# TASK DESCRIPTION:
Go over the records and count each line that has the string "data". Give the number and nothing else.

[Web interface edit records]

┌──

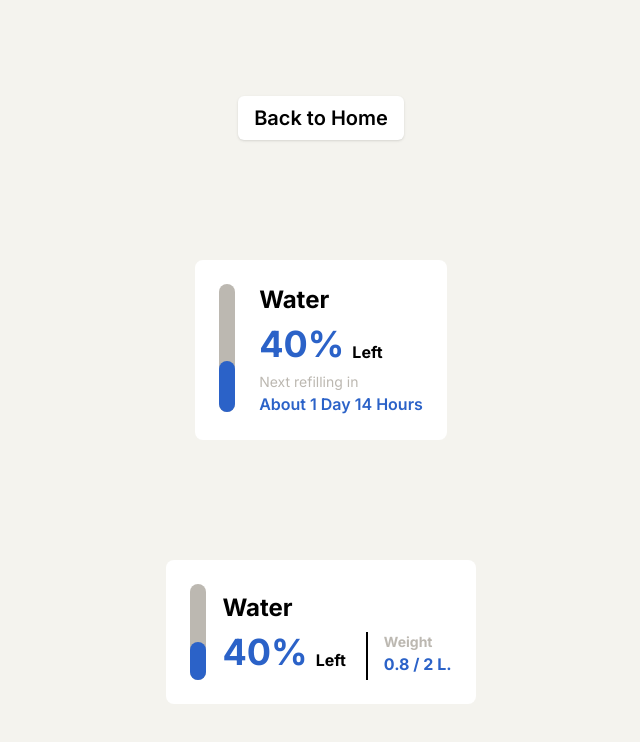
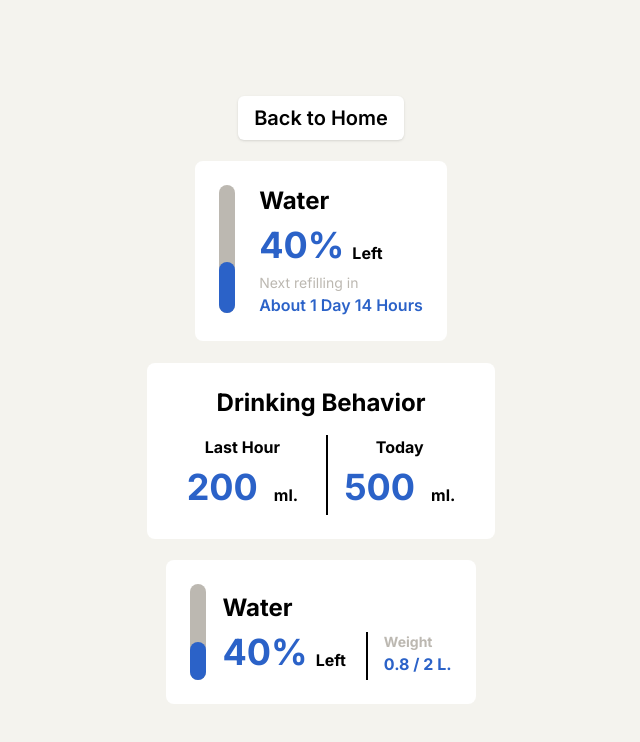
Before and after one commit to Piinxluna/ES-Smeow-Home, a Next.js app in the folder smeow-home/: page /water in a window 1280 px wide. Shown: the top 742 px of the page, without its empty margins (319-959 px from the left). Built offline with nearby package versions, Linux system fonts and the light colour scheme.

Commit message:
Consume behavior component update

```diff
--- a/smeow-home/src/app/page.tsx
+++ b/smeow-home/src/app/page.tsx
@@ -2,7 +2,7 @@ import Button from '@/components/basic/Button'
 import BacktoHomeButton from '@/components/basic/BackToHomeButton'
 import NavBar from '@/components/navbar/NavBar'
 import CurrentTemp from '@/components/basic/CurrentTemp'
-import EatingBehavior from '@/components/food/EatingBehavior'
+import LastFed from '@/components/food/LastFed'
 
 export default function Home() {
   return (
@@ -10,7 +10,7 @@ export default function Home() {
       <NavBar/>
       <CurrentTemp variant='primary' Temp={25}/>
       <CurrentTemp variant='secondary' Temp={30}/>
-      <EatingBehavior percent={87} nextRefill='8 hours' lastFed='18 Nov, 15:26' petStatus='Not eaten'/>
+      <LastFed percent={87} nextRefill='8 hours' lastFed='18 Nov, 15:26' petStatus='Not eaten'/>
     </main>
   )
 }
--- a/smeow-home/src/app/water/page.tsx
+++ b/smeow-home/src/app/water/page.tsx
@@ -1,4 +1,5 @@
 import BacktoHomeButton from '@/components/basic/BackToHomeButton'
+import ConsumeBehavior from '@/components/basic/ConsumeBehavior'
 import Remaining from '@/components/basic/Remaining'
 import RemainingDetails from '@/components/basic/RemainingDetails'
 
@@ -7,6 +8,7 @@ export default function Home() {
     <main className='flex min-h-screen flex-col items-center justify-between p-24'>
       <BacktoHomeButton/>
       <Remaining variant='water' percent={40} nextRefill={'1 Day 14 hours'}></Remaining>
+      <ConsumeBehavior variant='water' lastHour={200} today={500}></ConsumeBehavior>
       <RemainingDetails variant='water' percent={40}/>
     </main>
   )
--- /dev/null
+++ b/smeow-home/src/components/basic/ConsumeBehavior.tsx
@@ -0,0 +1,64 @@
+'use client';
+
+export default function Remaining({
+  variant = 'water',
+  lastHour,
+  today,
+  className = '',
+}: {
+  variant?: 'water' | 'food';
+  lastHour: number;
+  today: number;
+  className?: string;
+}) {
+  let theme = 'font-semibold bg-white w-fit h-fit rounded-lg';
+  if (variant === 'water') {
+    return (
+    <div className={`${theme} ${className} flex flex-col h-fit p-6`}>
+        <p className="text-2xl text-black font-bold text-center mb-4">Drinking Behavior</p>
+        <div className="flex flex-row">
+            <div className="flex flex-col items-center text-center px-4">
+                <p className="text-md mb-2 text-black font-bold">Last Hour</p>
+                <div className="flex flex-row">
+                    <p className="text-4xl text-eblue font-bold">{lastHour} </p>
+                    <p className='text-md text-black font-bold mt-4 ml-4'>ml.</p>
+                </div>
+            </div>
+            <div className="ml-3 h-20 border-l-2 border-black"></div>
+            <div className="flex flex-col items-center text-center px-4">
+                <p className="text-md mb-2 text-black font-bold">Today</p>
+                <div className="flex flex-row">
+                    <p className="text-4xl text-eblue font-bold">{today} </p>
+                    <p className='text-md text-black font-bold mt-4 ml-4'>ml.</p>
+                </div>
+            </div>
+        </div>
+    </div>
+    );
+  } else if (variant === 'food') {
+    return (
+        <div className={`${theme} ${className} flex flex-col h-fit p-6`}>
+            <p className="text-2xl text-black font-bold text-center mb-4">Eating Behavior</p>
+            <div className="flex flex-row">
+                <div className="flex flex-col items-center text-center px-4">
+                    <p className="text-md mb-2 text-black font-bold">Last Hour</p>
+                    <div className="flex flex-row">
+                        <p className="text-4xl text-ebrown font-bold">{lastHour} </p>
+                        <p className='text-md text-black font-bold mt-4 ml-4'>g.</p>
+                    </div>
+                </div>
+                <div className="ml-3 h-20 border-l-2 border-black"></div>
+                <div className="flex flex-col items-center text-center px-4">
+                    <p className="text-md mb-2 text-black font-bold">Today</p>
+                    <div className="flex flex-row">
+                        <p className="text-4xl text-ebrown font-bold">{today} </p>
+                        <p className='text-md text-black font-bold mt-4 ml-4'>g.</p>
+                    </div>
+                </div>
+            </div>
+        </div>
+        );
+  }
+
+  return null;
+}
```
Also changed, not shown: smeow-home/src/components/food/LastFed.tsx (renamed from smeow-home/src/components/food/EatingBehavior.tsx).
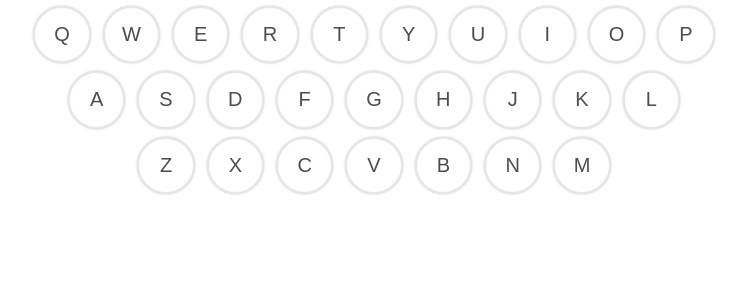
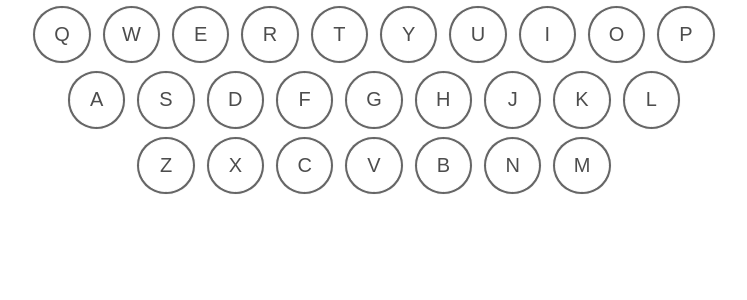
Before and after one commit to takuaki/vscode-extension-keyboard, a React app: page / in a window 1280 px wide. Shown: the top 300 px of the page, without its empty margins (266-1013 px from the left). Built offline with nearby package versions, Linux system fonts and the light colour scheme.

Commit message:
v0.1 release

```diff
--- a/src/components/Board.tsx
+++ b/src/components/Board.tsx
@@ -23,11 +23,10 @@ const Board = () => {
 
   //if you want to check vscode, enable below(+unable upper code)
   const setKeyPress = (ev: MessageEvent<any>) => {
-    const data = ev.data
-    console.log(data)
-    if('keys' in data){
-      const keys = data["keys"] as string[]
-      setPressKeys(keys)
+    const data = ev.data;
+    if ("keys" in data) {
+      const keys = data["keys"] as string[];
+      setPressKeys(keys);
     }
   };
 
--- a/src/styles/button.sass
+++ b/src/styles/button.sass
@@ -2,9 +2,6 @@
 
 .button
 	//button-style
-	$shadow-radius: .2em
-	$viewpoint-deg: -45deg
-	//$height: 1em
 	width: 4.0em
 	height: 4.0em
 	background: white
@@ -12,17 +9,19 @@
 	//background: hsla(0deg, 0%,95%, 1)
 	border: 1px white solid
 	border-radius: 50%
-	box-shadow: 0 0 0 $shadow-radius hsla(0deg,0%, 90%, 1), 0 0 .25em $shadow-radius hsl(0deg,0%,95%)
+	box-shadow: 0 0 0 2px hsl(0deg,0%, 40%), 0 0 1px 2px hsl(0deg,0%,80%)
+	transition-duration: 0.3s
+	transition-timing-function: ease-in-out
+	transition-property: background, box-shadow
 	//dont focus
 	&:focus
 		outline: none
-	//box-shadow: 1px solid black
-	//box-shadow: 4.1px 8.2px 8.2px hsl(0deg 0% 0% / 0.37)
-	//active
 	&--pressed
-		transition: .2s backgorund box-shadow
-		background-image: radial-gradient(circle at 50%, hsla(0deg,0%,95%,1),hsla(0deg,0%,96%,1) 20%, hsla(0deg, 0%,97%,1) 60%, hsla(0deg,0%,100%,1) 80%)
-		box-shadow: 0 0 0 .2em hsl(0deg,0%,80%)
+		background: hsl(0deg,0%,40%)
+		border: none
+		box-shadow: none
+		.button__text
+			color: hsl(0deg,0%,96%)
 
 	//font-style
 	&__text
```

└──

# TASK RESULT:
7